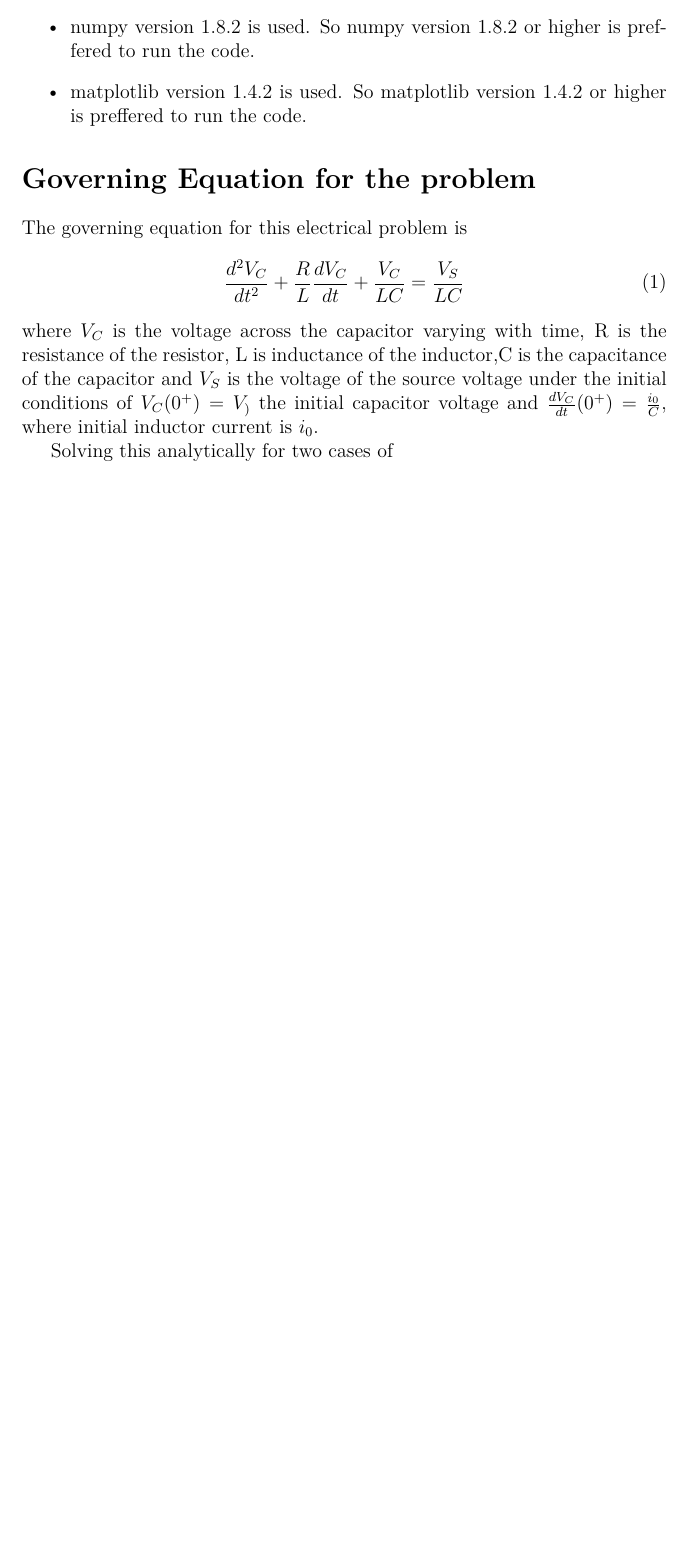
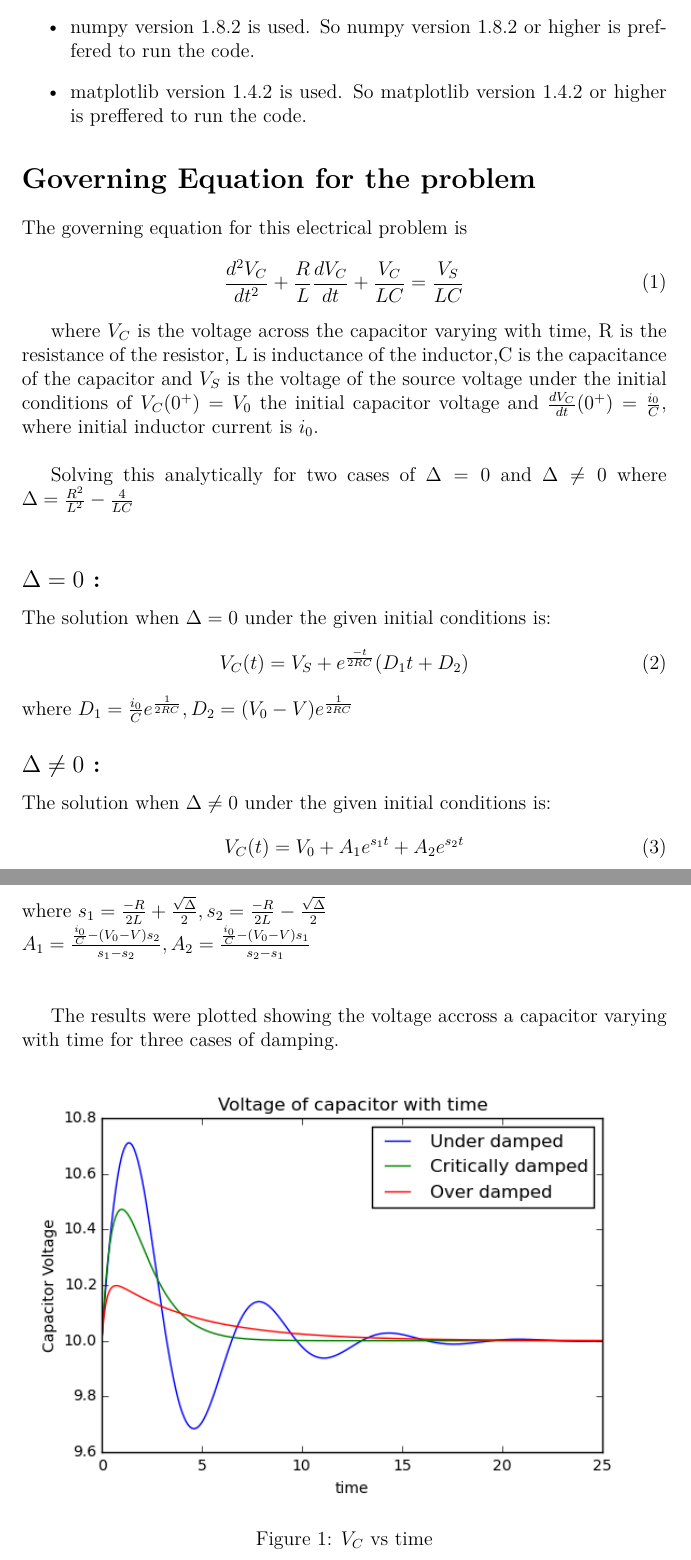
Before and after one commit to vikaskurapati/SDES_Project1, a LaTeX document (130010058.tex): part of page 3 of 3 before the commit and two parts of pages 3 and 4 of 4 after it, the two joined at a grey line, cut so that both start at the same text, the shorter picture padded with empty space. Compiled offline with pdfLaTeX.

Commit message:
Added more in documentation and modified the code included animation saving.

```diff
--- a/130010058.tex
+++ b/130010058.tex
@@ -9,6 +9,8 @@
 \usepackage{titlesec}
 \usepackage{float}
 \usepackage{amsfonts}
+\usepackage{graphicx}
+\usepackage[pdfpagelabels]{hyperref}
 
 \makeatletter
 \patchcmd{\@maketitle}{\LARGE \@title}{\fontsize{20}{19.2}\selectfont\@title}{}{}
@@ -20,8 +22,7 @@
 \title{\textbf{LC Tank with Resistance}}
 \author{Vikas Kurapati}
 \affil{Roll No. : 130010058}
-\usepackage{graphicx}
-\usepackage{hyperref}
+
 \begin{document}
 \maketitle
 \newpage
@@ -42,7 +43,31 @@ The governing equation for this electrical problem is
 \begin{equation}
  \frac{d^2V_C}{dt^2} + \frac{R}{L}\frac{dV_C}{dt} + \frac{V_C}{LC} = \frac{V_S}{LC}
 \end{equation}
-where $V_C$ is the voltage across the capacitor varying with time, R is the resistance of the resistor, L is inductance of the inductor,C is the capacitance of the capacitor and $V_S$ is the voltage of the source voltage under the initial conditions of $V_C(0^+) = V_)$ the initial capacitor voltage and $\frac{dV_C}{dt}(0^+) = \frac{i_0}{C}$, where initial inductor current is $i_0$.
 
-Solving this analytically for two cases of $
+where $V_C$ is the voltage across the capacitor varying with time, R is the resistance of the resistor, L is inductance of the inductor,C is the capacitance of the capacitor and $V_S$ is the voltage of the source voltage under the initial conditions of $V_C(0^+) = V_0$ the initial capacitor voltage and $\frac{dV_C}{dt}(0^+) = \frac{i_0}{C}$, where initial inductor current is $i_0$. \\
+
+Solving this analytically for two cases of $\Delta = 0$ and $\Delta \ne 0$ where $\Delta = \frac{R^2}{L^2} - \frac{4}{LC}$ \\
+\subsection*{$\Delta = 0$ :}
+The solution when $\Delta = 0$ under the given initial conditions is:
+\begin{equation}
+ V_C(t) = V_S + e^\frac{-t}{2RC}(D_1t + D_2)
+\end{equation}
+where $D_1 = \frac{i_0}{C}e^\frac{1}{2RC} , D_2 = (V_0 - V)e^\frac{1}{2RC}$
+\subsection*{$\Delta \ne 0$ :}
+The solution when $\Delta \ne 0$ under the given initial conditions is:
+\begin{equation}
+ V_C(t) = V_0 + A_1e^{s_1t} + A_2e^{s_2t}
+\end{equation}
+where $s_1 = \frac{-R}{2L} + \frac{\sqrt{\Delta}}{2} , s_2 = \frac{-R}{2L} - \frac{\sqrt{\Delta}}{2}$ \\
+$A_1 = \frac{\frac{i_0}{C} - (V_0 - V)s_2}{s_1 - s_2} , A_2 = \frac{\frac{i_0}{C} - (V_0 - V)s_1}{s_2 - s_1}$ \\
+\\
+
+The results were plotted showing the voltage accross a capacitor varying with time for three cases of damping.
+\begin{figure}[H]
+ \centering
+ \includegraphics[width = \textwidth]{VC.png}
+ \caption{$V_C$ vs time}
+ \label{VC}
+\end{figure}
+
 \end{document}
```
Also changed, not shown: 130010058.pdf, VC.png (added), 8 other files.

···

Lines of the listing above that contain the word "usepackage" should all be returned.

 \usepackage{titlesec}
 \usepackage{float}
 \usepackage{amsfonts}
+\usepackage{graphicx}
+\usepackage[pdfpagelabels]{hyperref}
-\usepackage{graphicx}
-\usepackage{hyperref}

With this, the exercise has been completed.